Toy Story 3 certainly will be interesting.

Sing back if the FCC lifts cell phone ban on planes

Monday, December 20th, 2004

As is being reported all over the place, the FCC is considering lifting the ban on cell phone use on airplanes.

Air travel already sucks and it the ongoing, ineffective, “security theater” that we all have to go through to get to a miserable flight isn’t improving things.

Adding in loud talking idiots on cell phones during a flight pretty much takes the cake.
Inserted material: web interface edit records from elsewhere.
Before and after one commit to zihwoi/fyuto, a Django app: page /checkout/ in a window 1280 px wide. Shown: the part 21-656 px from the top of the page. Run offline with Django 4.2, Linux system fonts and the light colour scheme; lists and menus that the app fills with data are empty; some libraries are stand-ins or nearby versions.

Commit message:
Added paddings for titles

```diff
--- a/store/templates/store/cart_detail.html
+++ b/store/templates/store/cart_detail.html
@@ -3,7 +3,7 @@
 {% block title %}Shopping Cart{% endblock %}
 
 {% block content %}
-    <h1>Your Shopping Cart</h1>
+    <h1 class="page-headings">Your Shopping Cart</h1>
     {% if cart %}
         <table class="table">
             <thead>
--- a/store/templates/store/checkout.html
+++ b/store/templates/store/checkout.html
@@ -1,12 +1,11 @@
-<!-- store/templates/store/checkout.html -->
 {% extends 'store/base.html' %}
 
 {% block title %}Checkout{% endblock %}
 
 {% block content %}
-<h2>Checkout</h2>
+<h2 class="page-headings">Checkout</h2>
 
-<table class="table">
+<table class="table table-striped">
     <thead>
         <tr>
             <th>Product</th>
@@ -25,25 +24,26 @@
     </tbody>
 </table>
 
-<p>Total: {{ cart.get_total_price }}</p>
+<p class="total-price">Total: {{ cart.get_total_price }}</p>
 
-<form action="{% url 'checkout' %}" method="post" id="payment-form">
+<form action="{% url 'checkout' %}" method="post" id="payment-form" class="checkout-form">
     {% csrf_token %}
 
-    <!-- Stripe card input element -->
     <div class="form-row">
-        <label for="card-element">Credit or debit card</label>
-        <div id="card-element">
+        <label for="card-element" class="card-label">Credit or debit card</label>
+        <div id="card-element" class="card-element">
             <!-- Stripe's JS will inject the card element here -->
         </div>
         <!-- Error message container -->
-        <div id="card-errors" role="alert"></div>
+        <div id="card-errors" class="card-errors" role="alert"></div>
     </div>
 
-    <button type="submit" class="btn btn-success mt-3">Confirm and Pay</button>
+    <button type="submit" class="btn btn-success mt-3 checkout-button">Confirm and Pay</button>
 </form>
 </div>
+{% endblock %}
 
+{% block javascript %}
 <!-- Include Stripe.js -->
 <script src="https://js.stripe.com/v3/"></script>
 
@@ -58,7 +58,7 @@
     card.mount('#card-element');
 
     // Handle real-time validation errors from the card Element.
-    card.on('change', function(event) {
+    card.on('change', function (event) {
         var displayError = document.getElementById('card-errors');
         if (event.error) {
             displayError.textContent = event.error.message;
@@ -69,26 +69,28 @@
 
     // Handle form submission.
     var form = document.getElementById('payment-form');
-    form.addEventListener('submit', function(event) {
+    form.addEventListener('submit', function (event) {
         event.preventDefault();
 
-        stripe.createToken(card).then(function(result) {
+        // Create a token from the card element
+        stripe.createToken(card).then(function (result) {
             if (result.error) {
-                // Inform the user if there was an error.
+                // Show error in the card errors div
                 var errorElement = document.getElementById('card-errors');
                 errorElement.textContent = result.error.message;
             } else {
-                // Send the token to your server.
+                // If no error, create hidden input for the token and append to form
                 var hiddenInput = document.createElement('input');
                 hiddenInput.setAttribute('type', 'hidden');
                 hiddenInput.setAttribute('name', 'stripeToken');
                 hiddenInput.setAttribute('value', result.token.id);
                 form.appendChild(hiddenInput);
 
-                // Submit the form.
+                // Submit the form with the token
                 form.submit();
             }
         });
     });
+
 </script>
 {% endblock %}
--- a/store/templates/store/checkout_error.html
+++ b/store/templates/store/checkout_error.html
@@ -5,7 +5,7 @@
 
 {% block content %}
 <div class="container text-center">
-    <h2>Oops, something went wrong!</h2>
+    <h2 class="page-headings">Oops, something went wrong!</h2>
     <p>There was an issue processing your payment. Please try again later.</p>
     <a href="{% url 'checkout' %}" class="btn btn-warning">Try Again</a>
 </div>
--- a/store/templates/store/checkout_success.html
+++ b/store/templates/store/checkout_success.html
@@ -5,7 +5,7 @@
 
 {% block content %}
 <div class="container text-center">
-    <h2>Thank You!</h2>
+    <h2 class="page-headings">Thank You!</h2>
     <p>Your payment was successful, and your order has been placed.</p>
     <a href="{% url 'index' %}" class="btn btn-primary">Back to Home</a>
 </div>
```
I could easily envision a little spot in hell that involves spending eternity in a middle seat eating airplane food with two loud cell phone users having an inane conversation on either side.
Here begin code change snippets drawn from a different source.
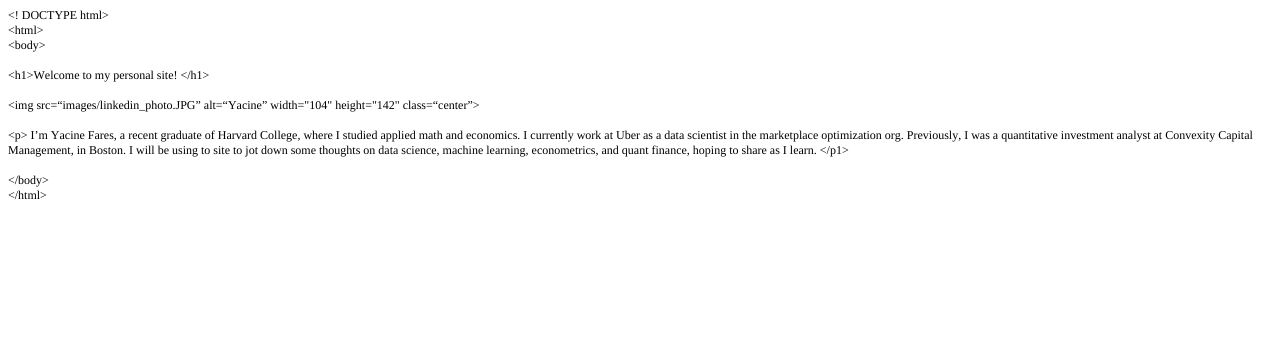
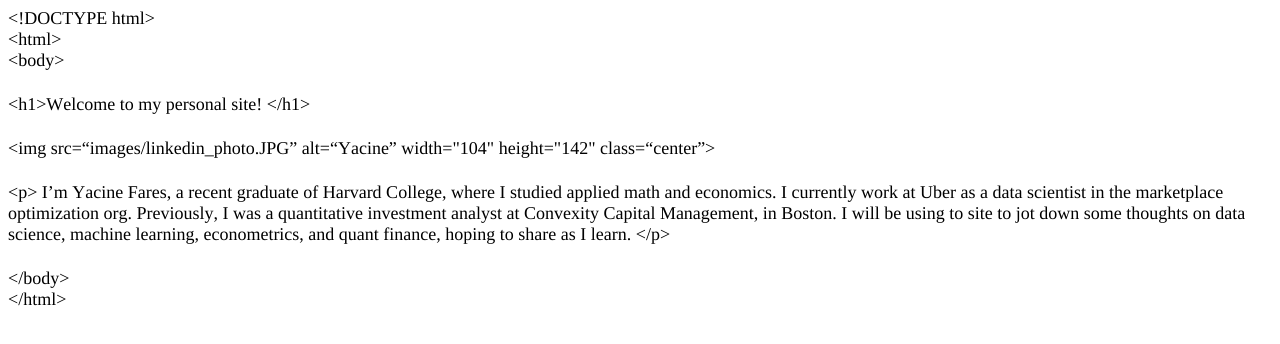
Before and after one commit to yacine-fares/yacine-fares.github.io, a plain HTML site: page index.html in a window 1280 px wide. Drawn offline with Linux system fonts and the light colour scheme.

Commit message:
fixed html changes

```diff
--- a/index.html
+++ b/index.html
@@ -7,13 +7,13 @@
   <meta name="Generator" content="Cocoa HTML Writer">
   <meta name="CocoaVersion" content="1504.83">
   <style type="text/css">
-    p.p1 {margin: 0.0px 0.0px 0.0px 0.0px; line-height: 14.0px; font: 12.0px Times; color: #000000; -webkit-text-stroke: #000000}
-    p.p2 {margin: 0.0px 0.0px 0.0px 0.0px; line-height: 14.0px; font: 12.0px Times; color: #000000; -webkit-text-stroke: #000000; min-height: 14.0px}
+    p.p1 {margin: 0.0px 0.0px 0.0px 0.0px; line-height: 14.0px; font: 18.0px Times; color: #000000; -webkit-text-stroke: #000000}
+    p.p2 {margin: 0.0px 0.0px 0.0px 0.0px; line-height: 14.0px; font: 18.0px Times; color: #000000; -webkit-text-stroke: #000000; min-height: 23.0px}
     span.s1 {font-kerning: none}
   </style>
 </head>
 <body>
-<p class="p1"><span class="s1">&lt;! DOCTYPE html&gt;</span></p>
+<p class="p1"><span class="s1">&lt;!DOCTYPE html&gt;</span></p>
 <p class="p1"><span class="s1">&lt;html&gt;</span></p>
 <p class="p1"><span class="s1">&lt;body&gt;</span></p>
 <p class="p2"><span class="s1"></span><br></p>
@@ -21,7 +21,7 @@
 <p class="p2"><span class="s1"></span><br></p>
 <p class="p1"><span class="s1">&lt;img src=“images/linkedin_photo.JPG” alt=“Yacine” width="104" height="142" class=“center”&gt;</span></p>
 <p class="p2"><span class="s1"></span><br></p>
-<p class="p1"><span class="s1">&lt;p&gt; I’m Yacine Fares, a recent graduate of Harvard College, where I studied applied math and economics. I currently work at Uber as a data scientist in the marketplace optimization org. Previously, I was a quantitative investment analyst at Convexity Capital Management, in Boston. I will be using to site to jot down some thoughts on data science, machine learning, econometrics, and quant finance, hoping to share as I learn. &lt;/p1&gt;</span></p>
+<p class="p1"><span class="s1">&lt;p&gt; I’m Yacine Fares, a recent graduate of Harvard College, where I studied applied math and economics. I currently work at Uber as a data scientist in the marketplace optimization org. Previously, I was a quantitative investment analyst at Convexity Capital Management, in Boston. I will be using to site to jot down some thoughts on data science, machine learning, econometrics, and quant finance, hoping to share as I learn. &lt;/p&gt;</span></p>
 <p class="p2"><span class="s1"></span><br></p>
 <p class="p1"><span class="s1">&lt;/body&gt;</span></p>
 <p class="p1"><span class="s1">&lt;/html&gt;</span></p>
```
If the FCC does lift the ban, how should those of us offended by loud cellers respond?

If a polite “please keep it to yourself” or “dude, I’m trying to sleep” doesn’t work, I’m thinking that a rousing round of “Mary had a Little Lamb” or “Jingle Bells” will do the trick.

If we can’t dance in protest, we can certainly sing.

Followup on World’s Most Annoying P2P

Saturday, December 18th, 2004

A couple of people pontificated on my original post that I didn’t get the point that the author was trying to make.

I most assuredly did get the point. I’m fully aware of the T-Shirt love-in that was the result of the DeCSS obfuscated code product and I thought it was both quite cool and quite effectively made the point it was trying to make.

Neat. Made a bit of a media splash and the response was generally ‘wow, they are trying to claim that that is rocket science protection technology?’. And it created a bunch of geek shirt / political activist combo paraphernalia.

But DeCSS is a different beast than P2P. CSS is a standard that an entire industry adopted. DeCSS effectively made that standard available to markets that could not otherwise consume CSS protected media.

P2P is not a standard. It is not a locked up technology that “BigCo” is trying to keep in their control.

P2P already has a very lively and open community that “BigCo” is trying to squash. The campaign is on to try and convince lawmakers and the public that P2P technology is Ÿber-evil nastiness that will destroy the world.

If you want to ensure that P2P technologies remain open and available, the best way to do that is to ensure that it is as easy as possible for relatively novice developers to toss together their own custom P2P solutions at whim.

Some random pile of obfuscated code makes a cute point, but it does not provide a building block for developers to perpetuate new protocols and solutions.

I would rather see the obviously talented developers of that particular script turn out a 1 pager bit of Python code that reads like pseudo-code for creating a simple P2P solution. Make the point that it is incredibly bloody easy to build a P2P solutions at whim using existing technologies and protocols.

From that, there will hopefully be lots of developers, admins and, even, users that put together their own custom little P2P solution for their own purposes. For example, given a clearly written version of TinyP2P, I would turn around a custom little script that I could drop on various family computers to sync photos around of the various kids in the family.

That kind of activity will very effectively demonstrate that P2P is here to stay. The more solutions available– the more developers whip off custom P2P solutions for their own personal needs– the harder it is to claim that P2P is a universally evil technology that must be squashed.

Stupid Dock Trick

Saturday, December 18th, 2004

Another obvious trick that I just didn’t know about. If you cmd-click on a Dock icon, the item it represents is selected in a Finder window.

I never needed that before and discovered it at random. Now that I know about it, I’m finding myself using it regularly.